“The History of Valentine’s Day”

Stephanie Lynch, Staff Writer

Valentine’s Day has always been about chocolates, roses, and teddy bears.  Even if you don’t have a significant other, people can share this day with their friends.  The holiday is named after St. Valentine, who is a mystery, but this holiday hasn’t always been the holiday we know today.  Did you know Valentine’s Day’s origins are dark and morbid?  Many people assume for such a happy and giving holiday, the origins are just as happy.  But as you know, some things aren’t always as they seem.

The Romans were the cause for these dark origins.  On February 13th through the 15th, there was a Roman called Lupercalia.  Goats and dogs were sacrificed, and men whipped women with hides of animals.  Women got most of the pain and took the most damage.  They were whipped, hit, and worst of all, young men picked a woman’s name out of a jar and they were coupled for the rest of the festival.  This shows women were just toys to men during this feast.  The Romans also picked out the name for this holiday. Although there were several Christian martyrs named Valentine, Valentine’s Day may have taken its name from a priest who was martyred about 270 CE by the Roman emperor Claudius II Gothicus (Britannica).

Valentine’s Day was morbid and dark, but thankfully someone came to make it sweeter.  Famous poet and playwright William Shakespeare helped to mold Valentine’s Day into the happy, lovey dovey holiday we know today.  He mentioned it in Hamlet during a long speech by a character of the name Ophelia. Shakespeare’s works became famous in Britain and eventually spread throughout the world.  Handmade paper cards became popular and a tradition throughout the Middle Ages and beyond.  Hallmark Cards then became mass produced Valentines in 1913.
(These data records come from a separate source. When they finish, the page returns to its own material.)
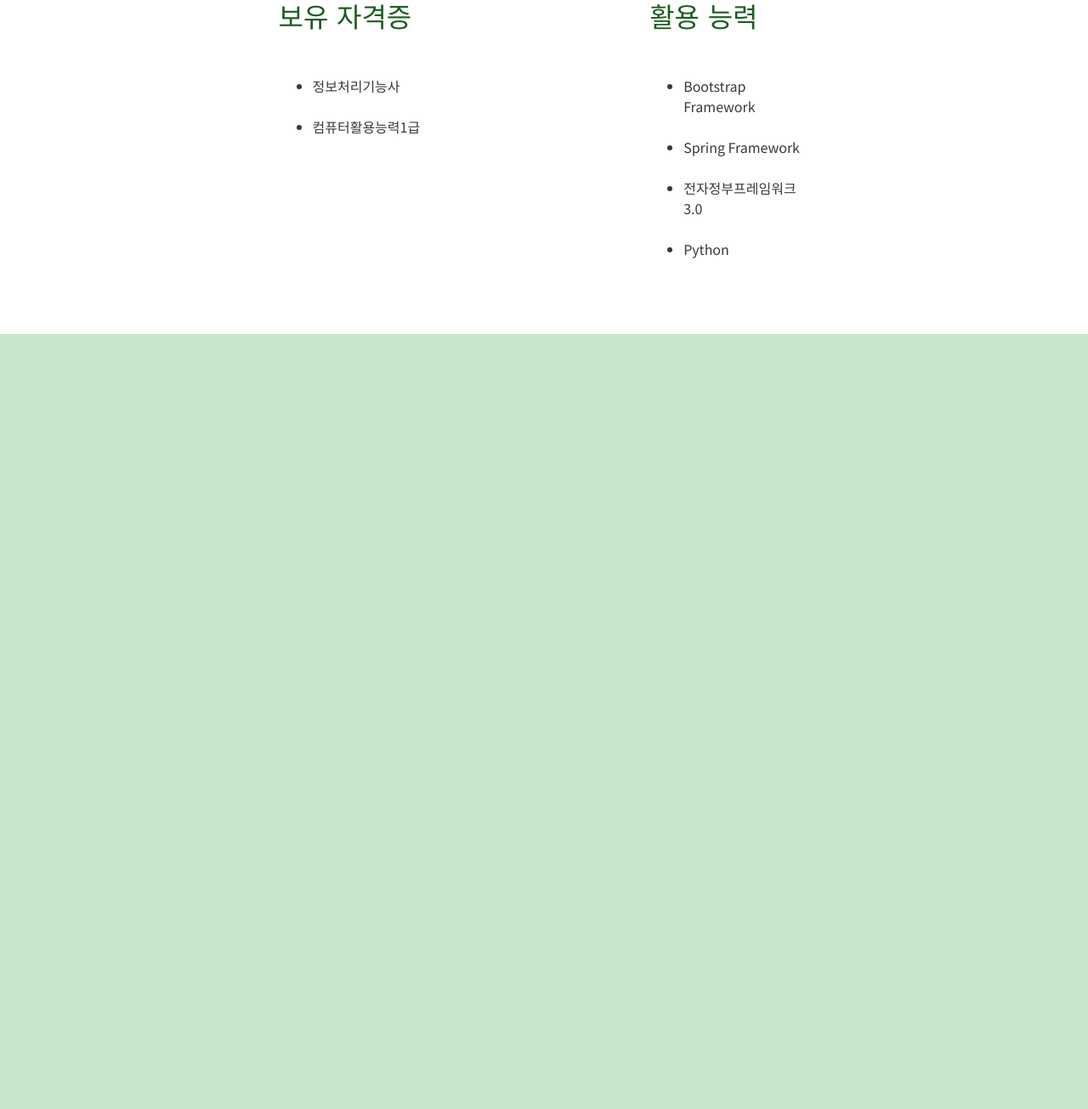
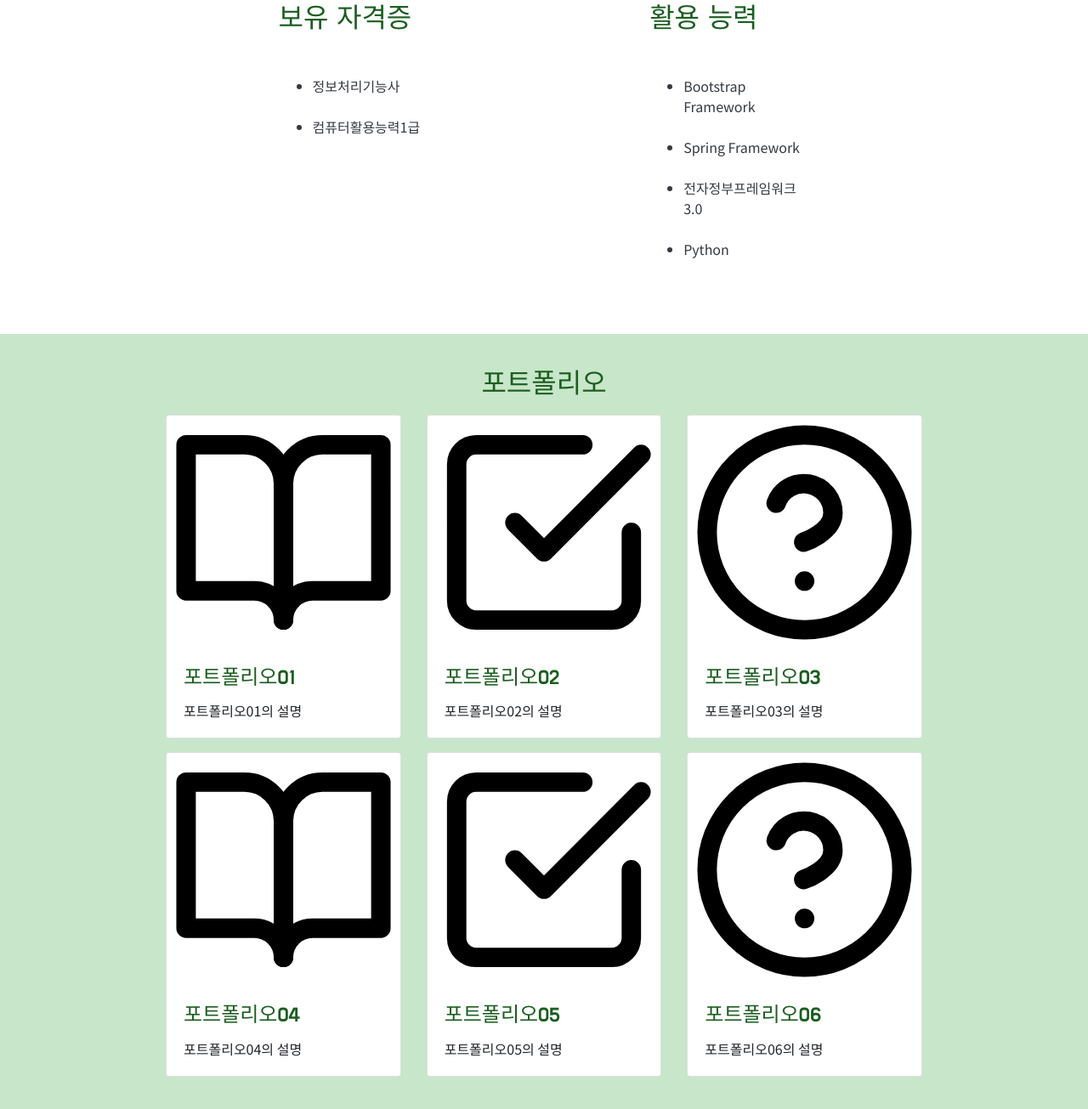
Before and after one commit to shinseongjune/introduce, a plain HTML site: page introduce/WebContent/index.html in a window 1280 px wide. Shown: the part 694-1999 px from the top of the page at 85% size. Before the commit the page ends 1103 px from the top, so only its background shows below. Drawn offline with nearby package versions, Linux system fonts and the light colour scheme.

Commit message:
portfolio

```diff
--- a/introduce/WebContent/index.html
+++ b/introduce/WebContent/index.html
@@ -65,6 +65,59 @@
 			</div>
 		</div>
 	</section>
+	<section class="mb-3 pt-4 pb-5" id="portfolio"> <!-- 포트폴리오 섹션 영역 -->
+		<div class="text-center">
+			<h2>포트폴리오</h2>
+		</div>
+		<div class="container mt-3" style="max-width: 920px;">
+			<div class="card-deck">
+				<div class="card">
+					<img class="card-img-top" src="img/book-open.svg" />
+					<div class="card-body">
+						<h4 class="card-title">포트폴리오01</h4>
+						<p class="card-text" style="text-align: jutify">포트폴리오01의 설명</p>
+					</div>
+				</div>
+				<div class="card">
+					<img class="card-img-top" src="img/check-square.svg" />
+					<div class="card-body">
+						<h4 class="card-title">포트폴리오02</h4>
+						<p class="card-text" style="text-align: jutify">포트폴리오02의 설명</p>
+					</div>
+				</div>
+				<div class="card">
+					<img class="card-img-top" src="img/help-circle.svg" />
+					<div class="card-body">
+						<h4 class="card-title">포트폴리오03</h4>
+						<p class="card-text" style="text-align: jutify">포트폴리오03의 설명</p>
+					</div>
+				</div>
+			</div>
+			<div class="card-deck mt-3">
+				<div class="card">
+					<img class="card-img-top" src="img/book-open.svg" />
+					<div class="card-body">
+						<h4 class="card-title">포트폴리오04</h4>
+						<p class="card-text" style="text-align: jutify">포트폴리오04의 설명</p>
+					</div>
+				</div>
+				<div class="card">
+					<img class="card-img-top" src="img/check-square.svg" />
+					<div class="card-body">
+						<h4 class="card-title">포트폴리오05</h4>
+						<p class="card-text" style="text-align: jutify">포트폴리오05의 설명</p>
+					</div>
+				</div>
+				<div class="card">
+					<img class="card-img-top" src="img/help-circle.svg" />
+					<div class="card-body">
+						<h4 class="card-title">포트폴리오06</h4>
+						<p class="card-text" style="text-align: jutify">포트폴리오06의 설명</p>
+					</div>
+				</div>
+			</div>
+		</div>
+	</section>
 
 	<!-- Optional JavaScript; choose one of the two! -->
 	<script src="https://code.jquery.com/jquery-3.5.1.slim.min.js"></script>
```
Thank goodness for Shakespeare! Without his contributions, who knows how we would be keeping the Roman tradition alive? Would there still be the slaughter of innocent dogs and goats? Would it be a large, intoxicated feast? Even with the dark origins of Valentine’s Day, we can still celebrate and be happy with the people we love.  So keep up the lovey dovey, Godiva and Hallmark sponsored holiday by telling your loved ones how appreciated they are!